Compare this to how the animation is done with jQuery:
$(".status").text("Animating") $( ".card" ).animate( left: "100px" , 1000); $( ".card" ).animate( left: 0 , 1000, function() $(".status").text("Inactive") );
Here, everything happens in the same place, simplifying things should make the animations grow more complex in the future.
An active community was critical to me since I needed a place to ask for help, and I did not want to use a library that might later be abandoned. I considered this as part of my convenience requirements.
Sequencing animations and callbacks
Once I had my choices narrowed down, the next step was to implement a complex animation using my two libraries. A recurrent animation in a solitaire game is that of a card moving somewhere and then turning over, so let’s see how that looks:
Both animations look great! They’re smooth, and implementing both of them was pretty straightforward. Both libraries had a timeline function that made creating sequences a breeze. This is how the implementation looks in AnimeJS:
var timeline = anime.timeline( begin: function() $(".status").text("Animating") , complete: function() $(".status").text("Inactive") ); timeline.add( targets: '.card', left: [0, 300], easing: 'easeInOutSine', duration: 500 ).add( targets: '.card .back', rotateY: [0, 90], easing: 'easeInSine', duration: 200 ).add( targets: '.card .front', rotateY: [-90, 0], easing: 'easeOutSine', duration: 200 )
timeline() function comes built-in with callbacks on beginning and ending the animation, and creating the sequence is as easy as appending the sequential animations. First, I move the card, then I turn my back-image 90 degrees, so it goes out of view, and then I turn my front-image 90 degrees, so it comes into view.
The same implementation using GSAP’s
timeline() function looks very similar:
var timeline = gsap.timeline( onStart: function() $(".status").text("Animating") , onComplete: function() $(".status").text("Inactive") ); timeline.fromTo(".card", left: 0 , duration: 0.5, left: 300 ).fromTo(".card .back", rotationY: 0 , rotationY: 90, ease: "power1.easeIn", duration: 0.2 ).fromTo(".card .front", rotationY: -90 , rotationY: 0, ease: "power1.easeOut", duration: 0.2 )

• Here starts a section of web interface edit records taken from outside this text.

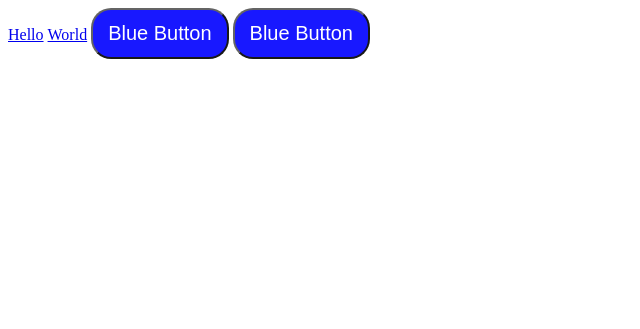
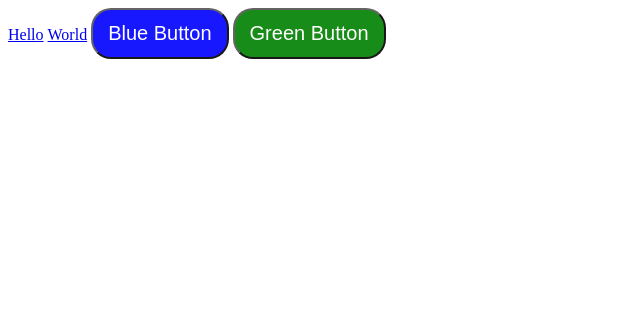
Before and after one commit to seedtree-henry/styling-buttons, a plain HTML site: page index.html in a window 1280 px wide. Shown: the whole page, without its empty margins (0-640 px from the left). Drawn offline with Linux system fonts and the light colour scheme.

Commit message:
DRY princicle for buttons

```diff
--- a/index.html
+++ b/index.html
@@ -10,7 +10,7 @@
 <body>
   <a href="#">Hello</a>
   <a href="#">World</a>
-  <button class="btn">Blue Button</button>
-  <button class="btn">Blue Button</button>
+  <button class="btn btn-blue">Blue Button</button>
+  <button class="btn btn-green">Green Button</button>
 </body>
 </html>
--- a/styles.css
+++ b/styles.css
@@ -7,7 +7,18 @@ a {
   font-size: 20px;
   padding: 12px 15px;
   border-radius: 20px;
-  background-color: blue;
   color: white;
   opacity: 0.9;
 }
+
+.btn:hover {
+  opacity: 1;
+}
+
+.btn-blue {
+  background-color: blue;
+}
+
+.btn-green {
+  background-color: green;
+}
```
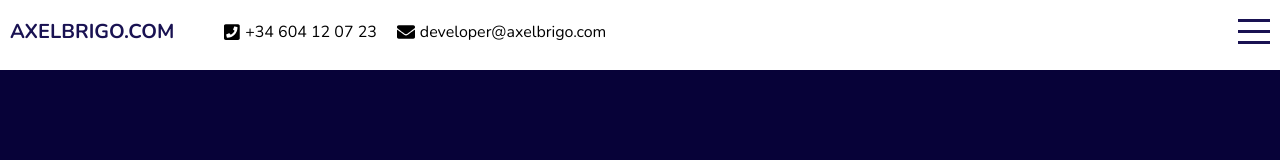
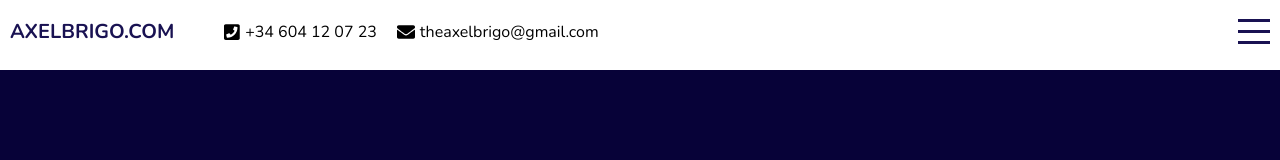
Before and after one commit to axelbrigo/portfolio-in-react, a React (Create React App) app: page / in a window 1280 px wide. Shown: the top 160 px of the page. Built offline with nearby package versions, Linux system fonts and the light colour scheme.

Commit message:
Update TopBar.jsx

```diff
--- a/src/components/topbar/TopBar.jsx
+++ b/src/components/topbar/TopBar.jsx
@@ -15,7 +15,7 @@ export default function TopBar({menuOpen, setMenuOpen}) {
                     </div>
                     <div className="itemContainer">
                     <i class="fas fa-envelope icon"></i>
-                        <span>developer@axelbrigo.com</span>
+                        <span>theaxelbrigo@gmail.com</span>
                     </div>
                 </div>
                 <div className='righ'>
```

The main difference between Anime and GSAP appears to be the syntax, where GSAP might be a little more elaborate. I was stuck with two great libraries that had very similar functionality, were able to deal with complex animation, and had a thriving community. It seemed like I had a tie race!

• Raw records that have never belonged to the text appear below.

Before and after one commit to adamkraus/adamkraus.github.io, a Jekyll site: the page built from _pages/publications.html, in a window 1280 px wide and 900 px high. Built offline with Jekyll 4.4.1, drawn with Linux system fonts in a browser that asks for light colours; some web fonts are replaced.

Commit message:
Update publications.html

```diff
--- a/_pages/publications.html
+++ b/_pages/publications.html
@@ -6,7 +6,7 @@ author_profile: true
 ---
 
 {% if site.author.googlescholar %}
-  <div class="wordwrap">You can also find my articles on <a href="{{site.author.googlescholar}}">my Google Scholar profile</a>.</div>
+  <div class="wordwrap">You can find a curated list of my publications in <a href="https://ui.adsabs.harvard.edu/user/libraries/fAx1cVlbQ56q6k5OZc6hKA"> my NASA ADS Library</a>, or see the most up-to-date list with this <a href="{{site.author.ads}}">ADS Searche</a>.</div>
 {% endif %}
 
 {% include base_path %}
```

So, what made me choose one library over the other?
I was very concerned about how the library would act under pressure. Having laggy animations in a game like Solitaire can greatly impact how fun it is to play the game. I knew I would not be able to fully see how the library performed before I created the game. Luckily, GSAP had made a stress test that compared different animation libraries to each other, including Anime.
Looking at that, GSAP certainly looked to be the superior library for dealing with loads of complex animations. GSAP was giving me upwards of 26 frames per second on a heavy animation that Anime was only able to top out at 19. After reading up on GSAP more and looking into their forums, it became clear that performance was of the highest priority to the guys behind GSAP.

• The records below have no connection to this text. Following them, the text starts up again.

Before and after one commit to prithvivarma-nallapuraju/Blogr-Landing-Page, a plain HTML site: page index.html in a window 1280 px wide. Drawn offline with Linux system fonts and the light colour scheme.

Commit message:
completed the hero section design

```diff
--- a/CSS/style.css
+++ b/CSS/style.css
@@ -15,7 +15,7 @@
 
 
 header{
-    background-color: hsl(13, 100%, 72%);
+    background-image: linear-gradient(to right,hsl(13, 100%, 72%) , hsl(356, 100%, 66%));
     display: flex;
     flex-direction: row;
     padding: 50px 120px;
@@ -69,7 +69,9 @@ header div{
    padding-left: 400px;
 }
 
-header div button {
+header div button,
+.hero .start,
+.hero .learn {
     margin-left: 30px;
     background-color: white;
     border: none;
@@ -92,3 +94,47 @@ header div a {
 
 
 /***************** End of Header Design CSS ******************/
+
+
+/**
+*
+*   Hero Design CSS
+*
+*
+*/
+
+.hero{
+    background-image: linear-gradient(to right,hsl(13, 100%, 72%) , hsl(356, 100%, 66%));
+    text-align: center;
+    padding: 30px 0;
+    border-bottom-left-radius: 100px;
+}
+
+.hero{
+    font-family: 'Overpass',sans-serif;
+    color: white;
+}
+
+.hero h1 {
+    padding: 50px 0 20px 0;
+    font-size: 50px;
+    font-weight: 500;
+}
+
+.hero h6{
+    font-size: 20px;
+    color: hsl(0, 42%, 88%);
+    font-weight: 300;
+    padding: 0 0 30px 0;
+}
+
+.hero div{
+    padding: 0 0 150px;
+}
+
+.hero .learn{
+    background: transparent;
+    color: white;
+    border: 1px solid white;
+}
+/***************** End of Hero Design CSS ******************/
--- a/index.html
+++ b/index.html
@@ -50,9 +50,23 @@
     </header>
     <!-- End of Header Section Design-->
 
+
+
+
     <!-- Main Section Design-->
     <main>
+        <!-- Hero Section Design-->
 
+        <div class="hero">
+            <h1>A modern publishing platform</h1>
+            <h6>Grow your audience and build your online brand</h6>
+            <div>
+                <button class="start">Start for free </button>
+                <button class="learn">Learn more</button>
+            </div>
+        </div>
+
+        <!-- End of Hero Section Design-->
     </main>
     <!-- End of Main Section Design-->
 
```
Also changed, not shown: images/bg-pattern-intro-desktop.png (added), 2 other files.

And even though both GSAP and Anime have been around for a while, Anime’s repo has been sitting somewhat dormant a couple of years while GSAP had made commits in the past couple of months.
I ended up using GSAP and haven’t regretted my decision!
How about you? Does any of this square with how you evaluate and compare front-end tooling? Are there other priorities you might have considered (eg accessibility, etc.) in a project like this? Or do you have a project where you had to pare down your choices from a bunch of different options? Please share in the comments because I’d like to know!
Oh, and if you want to see how it looks when animating a whole deck of cards, you can head over to my site and play a game of Solitaire. Have fun!